Filter the entries, keeping every line with the string "secondQuan".

===============

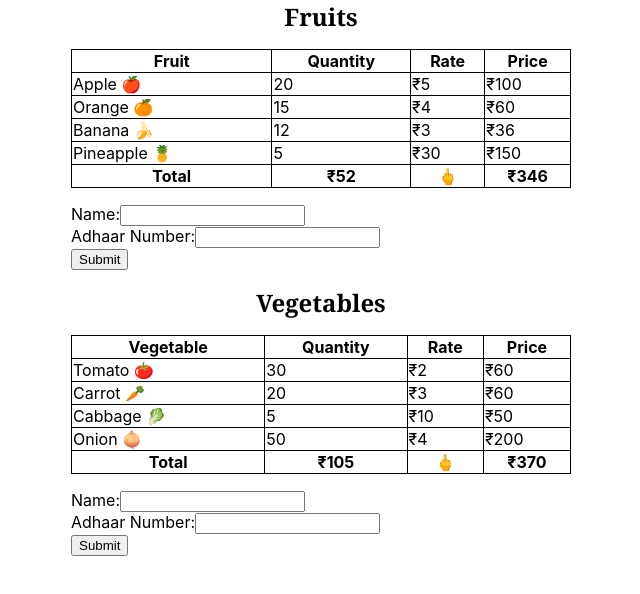
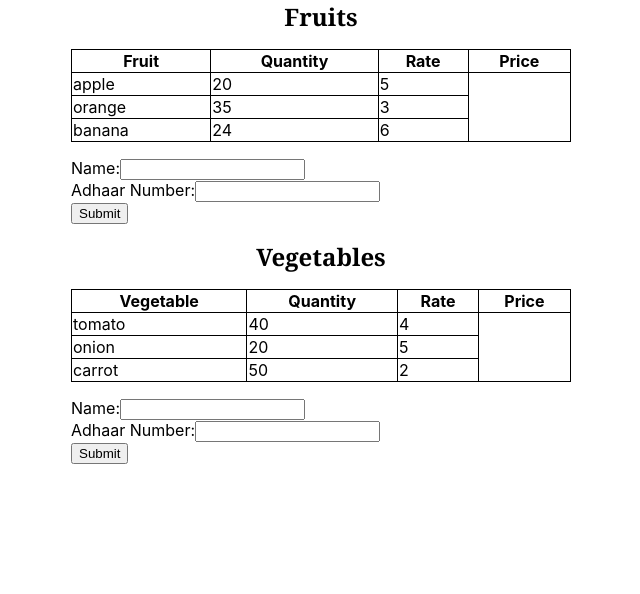
Before and after one commit to hamzamohd/personal-projects, a React (Create React App) app in the folder my-app/: page / in a window 1280 px wide. Shown: the top 594 px of the page, without its empty margins (319-959 px from the left). Built offline with nearby package versions, Linux system fonts and the light colour scheme.

Commit message:
array added

```diff
--- a/my-app/src/pages/grocery-checkout/Fruits.jsx
+++ b/my-app/src/pages/grocery-checkout/Fruits.jsx
@@ -1,45 +1,14 @@
 import "./Fruits.css";
-const Fruits = ({
-  title,
-  item,
-  firstItem,
-  secondItem,
-  thirdItem,
-  fourthItem,
-  firstQuan,
-  secondQuan,
-  thirdQuan,
-  fourthQuan,
-  firstRate,
-  secondRate,
-  thirdRate,
-  fourthRate,
-}) => {
-  const totalFruitsQuan =
-    firstQuan * 1 + secondQuan * 1 + thirdQuan * 1 + fourthQuan * 1;
-  const totalFruitsPrice =
-    firstQuan * firstRate +
-    secondQuan * secondRate +
-    thirdQuan * thirdRate +
-    fourthQuan * fourthRate;
 
+const Fruits = ({ title, item, itemName, itemQuan, itemRate, values }) => {
   const handleSubmit = (event) => {
     event.preventDefault();
     console.dir(event.target);
     const name = event.target.elements.nameInput.value;
     const adhaar = event.target.elements.adhaarInput.value;
 
-    alert(
-      `Name:${name}\nAdhaar Number:${adhaar}\n${title} Receipt:₹${totalFruitsPrice}`
-    );
+    alert(`Name:${name}\nAdhaar Number:${adhaar}\n${title} Receipt:₹ nothing`);
   };
-
-  //   const handleQuan = (event) => {
-  //     // const firstQuan = event.target.elements.firstQuan.value;
-  //     // const secondQuan = event.target.elements.secondQuan.value;
-  //     // const thirdQuan = event.target.elements.thirdQuan.value;
-  //     // const fourthQuan = event.target.elements.fourthQuan.value;
-  //   };
 
   return (
     <>
@@ -53,36 +22,16 @@ const Fruits = ({
               <th>Rate</th>
               <th>Price</th>
             </tr>
-            <tr>
-              <td>{firstItem}</td>
-              <td>{firstQuan} </td>
-              <td>{`₹${firstRate}`}</td>
-              <td>{`₹${firstQuan * firstRate}`}</td>
-            </tr>
-            <tr>
-              <td>{secondItem}</td>
-              <td>{secondQuan} </td>
-              <td>{`₹${secondRate}`}</td>
-              <td>{`₹${secondQuan * secondRate}`}</td>
-            </tr>
-            <tr>
-              <td>{thirdItem}</td>
-              <td>{thirdQuan} </td>
-              <td>{`₹${thirdRate}`}</td>
-              <td>{`₹${thirdQuan * thirdRate}`}</td>
-            </tr>
-            <tr>
-              <td>{fourthItem}</td>
-              <td>{fourthQuan} </td>
-              <td>{`₹${fourthRate}`}</td>
-              <td>{`₹${fourthQuan * fourthRate}`}</td>
-            </tr>
-            <tr>
-              <th>Total</th>
-              <th>{`₹${totalFruitsQuan}`}</th>
-              <th>🖕</th>
-              <th>{`₹${totalFruitsPrice}`}</th>
-            </tr>
+
+            {values.map(({ itemName, itemQuan, itemRate }) => (
+              <>
+                <tr>
+                  <td>{itemName}</td>
+                  <td>{itemQuan}</td>
+                  <td>{itemRate}</td>
+                </tr>
+              </>
+            ))}
           </table>
         </div>
       </div>
--- a/my-app/src/pages/grocery-checkout/GroceryCheckOut.jsx
+++ b/my-app/src/pages/grocery-checkout/GroceryCheckOut.jsx
@@ -1,40 +1,20 @@
 import Fruits from "./Fruits";
 
 const GroceryCheckOut = () => {
+  const fruitList = [
+    { itemName: "apple", itemQuan: 20, itemRate: 5 },
+    { itemName: "orange", itemQuan: 35, itemRate: 3 },
+    { itemName: "banana", itemQuan: 24, itemRate: 6 },
+  ];
+  const veggieList = [
+    { itemName: "tomato", itemQuan: 40, itemRate: 4 },
+    { itemName: "onion", itemQuan: 20, itemRate: 5 },
+    { itemName: "carrot", itemQuan: 50, itemRate: 2 },
+  ];
   return (
     <>
-      <Fruits
-        title="Fruits"
-        item="Fruit"
-        firstItem="Apple 🍎"
-        secondItem="Orange 🍊"
-        thirdItem="Banana 🍌"
-        fourthItem="Pineapple 🍍"
-        firstQuan="20"
-        firstRate="5"
-        secondQuan="15"
-        secondRate="4"
-        thirdQuan="12"
-        thirdRate="3"
-        fourthQuan="5"
-        fourthRate="30"
-      />
-      <Fruits
-        title="Vegetables"
-        item="Vegetable"
-        firstItem="Tomato 🍅"
-        secondItem="Carrot 🥕"
-        thirdItem="Cabbage 🥬"
-        fourthItem="Onion 🧅"
-        firstQuan="30"
-        firstRate="2"
-        secondQuan="20"
-        secondRate="3"
-        thirdQuan="5"
-        thirdRate="10"
-        fourthQuan="50"
-        fourthRate="4"
-      />
+      <Fruits title="Fruits" item="Fruit" values={fruitList} />
+      <Fruits title="Vegetables" item="Vegetable" values={veggieList} />
     </>
   );
 };
```
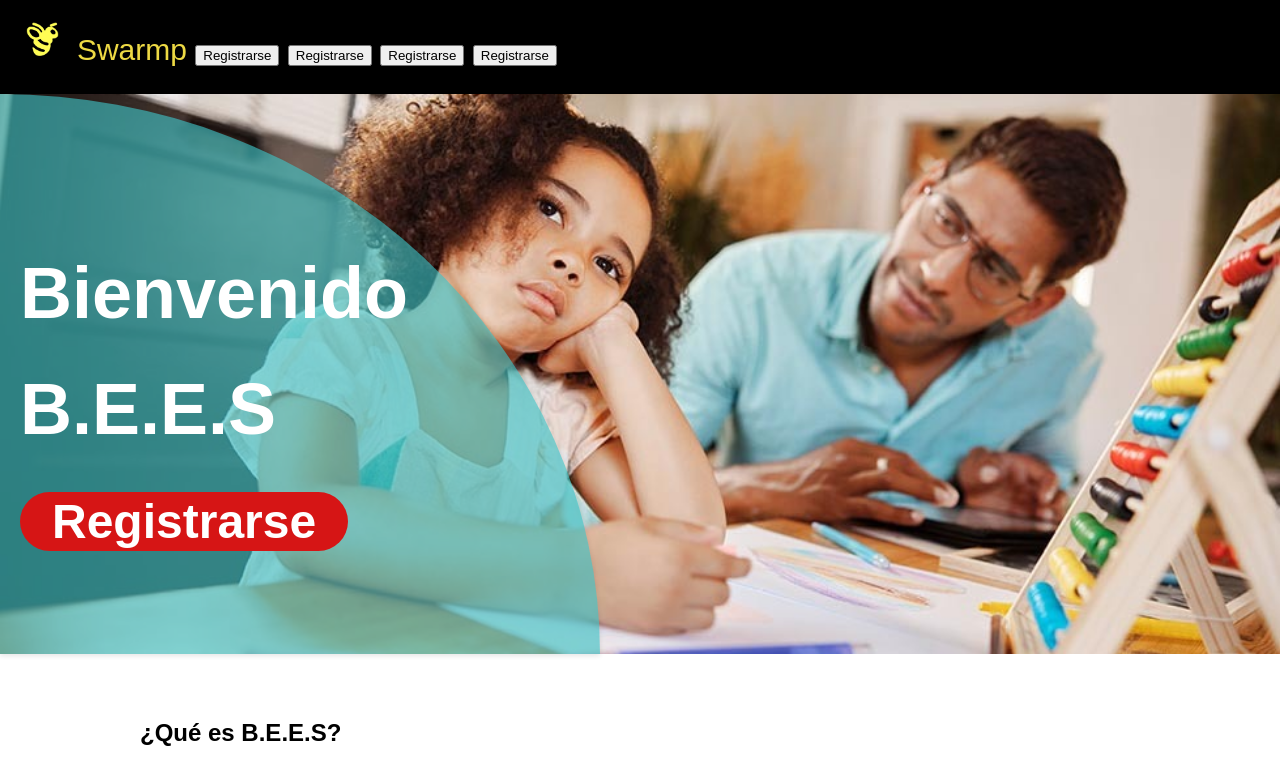
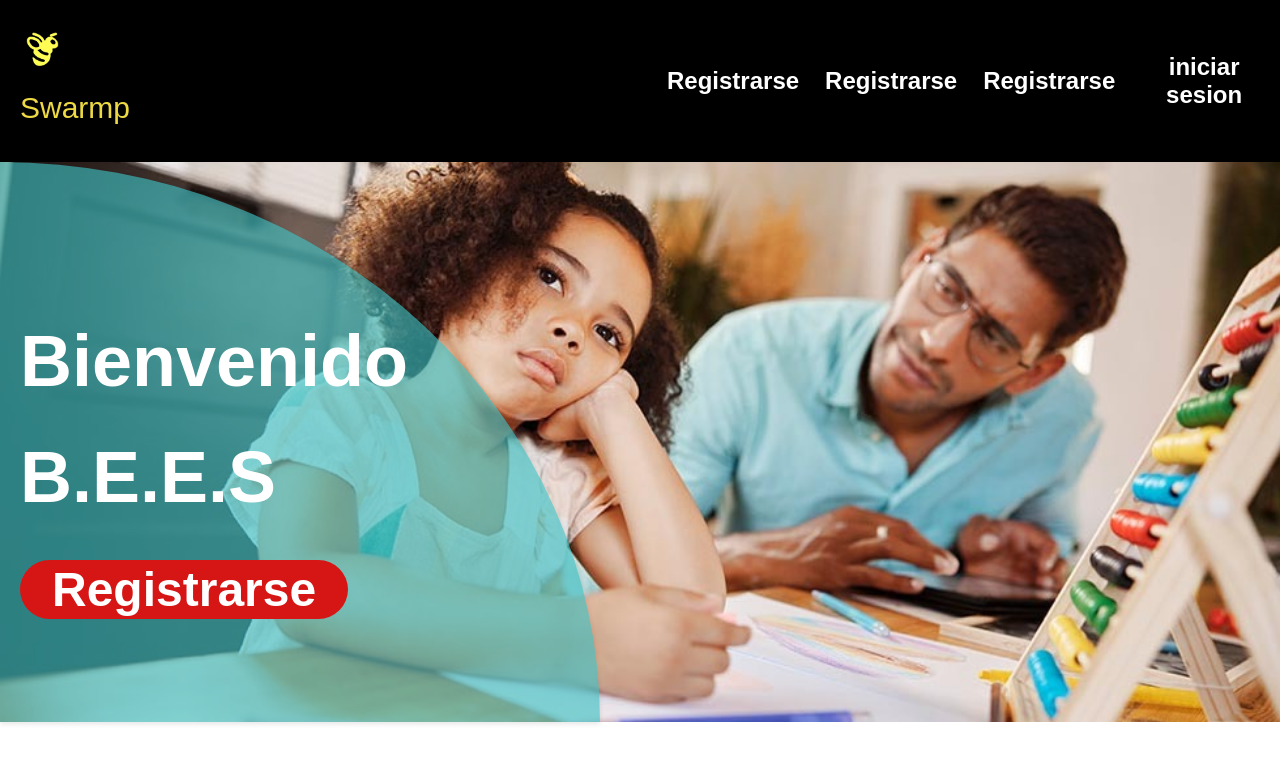
Before and after one commit to Emi1028/B.E.E.S.-0.2, a plain HTML site: page index.html in a window 1280 px wide. Shown: the top 769 px of the page. Drawn offline with Linux system fonts and the light colour scheme.

Commit message:
casi terminado

```diff
--- a/index.html
+++ b/index.html
@@ -4,17 +4,16 @@
     <meta charset="UTF-8">
     <meta name="viewport" content="width=device-width, initial-scale=1.0">
     <link rel="stylesheet" href="style.css">
-    <link rel="icon" href="img/logo2.png    " type="imge/png">
+    <link rel="icon" href="img/logo2.png" type="imge/png">
     <title>B.E.E.S</title>
 </head>
 <body>
     <header>
-        <img src="img/logo2.png" alt="logo de Swarmp" class="logo" >
-        Swarmp
-        <button id= "seleccion" stype="submit">Registrarse</button>
-        <button id= "seleccion" type="submit">Registrarse</button>
-        <button id= "seleccion" type="submit">Registrarse</button>
-        <button id= "seleccion" type="submit">Registrarse</button>
+        <p><img src="img/logo2.png" alt="logo de Swarmp" class="logo" >Swarmp</p>
+        <button class= "seleccion" type="submit">Registrarse</button>
+        <button class= "seleccion" type="submit">Registrarse</button>
+        <button class= "seleccion" type="submit">Registrarse</button>
+        <button class= "seleccion" id = "si" type="submit">iniciar sesion</button>
     </header>
     <main>
         <div id="Bienvenido">
--- a/style.css
+++ b/style.css
@@ -14,8 +14,31 @@
     text-decoration: none;
     font-weight: bold;
 }
-#red:hover, .btn-green:hover {
+#red:hover, #si:hover{
     background: #ff3030;
+}
+.seleccion {
+    background: #000000;
+    color: #fff;
+    border: none;
+    padding: 13px;
+    margin-top: 0px;
+    margin-bottom: 0px;
+    font-size: 1.5rem;
+    cursor: pointer;
+    transition: background 0.2s;
+    text-align: center;
+    text-decoration: none;
+    font-weight: bold;
+}
+.seleccion:hover{
+    background:  #3fc1c5;
+}
+
+p {
+    font-size: 1.2rem;
+    text-align: justify;
+    color: #000000;
 }
 main {
     padding: 0;
@@ -63,22 +86,22 @@ h1 {
     font-family: 'Anton', sans-serif;
 }
 header {
+    display: flex;
+    background-color: black;
+    padding-left: 20px;
+    font-size: 30px;
+
+}
+header>p{
     color: #EDD944;
-    background-color: black;
-    padding: 20px;
     font-size: 30px;
     font-family: 'Anton', sans-serif;
+    padding-right: 40%;
 }
-
 footer {
     background-color: black;
     padding: 20px;
     color: #fff;
-}
-p {
-    font-size: 1.2rem;
-    text-align: justify;
-    color: #000000;
 }
 .logo{
     width: 48.6px;
--- /dev/null
+++ b/style2.css
@@ -0,0 +1,114 @@
+body {
+    display: flex;
+    justify-content: center;
+    align-items: center;
+    height: 100vh;
+    margin: 0;
+    background-color: #3fc0c5;
+    justify-content: center;
+    align-items: center;
+    font-family: 'Segoe UI', sans-serif;
+}
+hr {
+    border: none;
+    border-radius: 10px;
+    height: 2px;
+    padding: 0.09px;
+    background-color: #ffffff;
+    margin:1px;
+}
+h1 {
+    font-size: 4rem;
+    margin-top: 20px;
+    margin-bottom: 15px;
+    font-family: 'Anton', sans-serif;
+}
+label {
+    text-align: left;
+    font-size: 14px;
+    padding: 0;
+    margin-bottom:-10px;
+    margin-top: 2px;
+    color: #ffffff;
+}
+input {
+    margin-top: 0.1px;
+    padding: 7px;
+    border: 1px solid #bfc4c9;
+    border-radius: 30px;
+    font-size: 13px;
+    background: #f8f9fa;
+    transition: border 0.2s;
+}
+input:focus {
+    border: 3px solid #00eaac;
+    outline: none;
+}
+button{
+    background: #d61515;
+    color: #fff;
+    border: none;
+    border-radius: 30px;
+    padding: 10px ;
+    font-size: 1rem;
+    cursor: pointer;
+    transition: background 0.2s;
+    margin-left: 5.5rem;
+    margin-right: 5.5rem;
+    margin-top: 5px;
+    text-align: center;
+    text-decoration: none;
+    font-weight: bold;
+
+}
+button:hover{
+    background: #f32525;
+}
+article {
+    display: flex;
+    flex-direction: column;
+    margin-top: 2px;
+    height: 80px;
+    width: 160px;
+    padding: 2x;
+    margin-right: 20px;
+}
+form {
+    display: flex;
+    flex-direction: column;
+    margin: 20px;
+    margin-left: 30px;
+    margin-right: 30px;
+    gap: 12px;
+}
+.container {
+    width: 400px;
+    max-width: 90%;
+    height: 33rem;
+    margin: 0 auto;
+    text-align: center;
+    color: #000;
+    border: #000 solid 2px;
+    border-radius: 10px;
+    padding: 30px;
+    padding-right: 30px;
+    padding-left: 30px;
+    background-color: #00b4ff;
+    box-shadow: 0 4px 10px rgba(0,0,0,0.4);
+}
+
+.apellidos {
+    display: flex;
+    padding: 0;
+    margin:0;
+    height: 60px;
+    align-items: center;
+}
+.error {
+      color: #f52e24;
+      font-family: 'Anton', sans-serif;
+      font-size: 20px;
+      margin-top: 0;
+      padding: 0;
+      text-align: center;
+    }
--- /dev/null
+++ b/style3.css
@@ -0,0 +1,50 @@
+div {
+    width: 400px;
+    max-width: 90%;
+    height: 19rem;
+    margin: 0 auto;
+    text-align: center;
+    color: #ffffff;
+    border: #000 solid 2px;
+    border-radius: 10px;
+    padding: 30px;
+    padding-right: 30px;
+    padding-left: 30px;
+    background-color: #00b4ff;
+    box-shadow: 0 4px 10px rgba(0,0,0,0.4);
+}
+p {
+    font-size: 1.5rem;
+}
+body {
+    display: flex;
+    justify-content: center;
+    align-items: center;
+    height: 100vh;
+    margin: 0;
+    background-color: #3fc0c5;
+    justify-content: center;
+    align-items: center;
+    font-family: 'Segoe UI', sans-serif;
+}
+
+button{
+    background: #d61515;
+    color: #fff;
+    border: none;
+    border-radius: 30px;
+    padding: 10px ;
+    font-size: 1rem;
+    cursor: pointer;
+    transition: background 0.2s;
+    margin-left: 5.5rem;
+    margin-right: 5.5rem;
+    margin-top: 5px;
+    text-align: center;
+    text-decoration: none;
+    font-weight: bold;
+
+}
+button:hover{
+    background: #f32525;
+}
```
Also changed, not shown: exitoso.html (added, +22 -0 lines), registro.html (added, +45 -0 lines).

===============

[Output for this task]
-  secondQuan,
-    firstQuan * 1 + secondQuan * 1 + thirdQuan * 1 + fourthQuan * 1;
-    secondQuan * secondRate +
-  //     // const secondQuan = event.target.elements.secondQuan.value;
-              <td>{secondQuan} </td>
-              <td>{`₹${secondQuan * secondRate}`}</td>
-        secondQuan="15"
-        secondQuan="20"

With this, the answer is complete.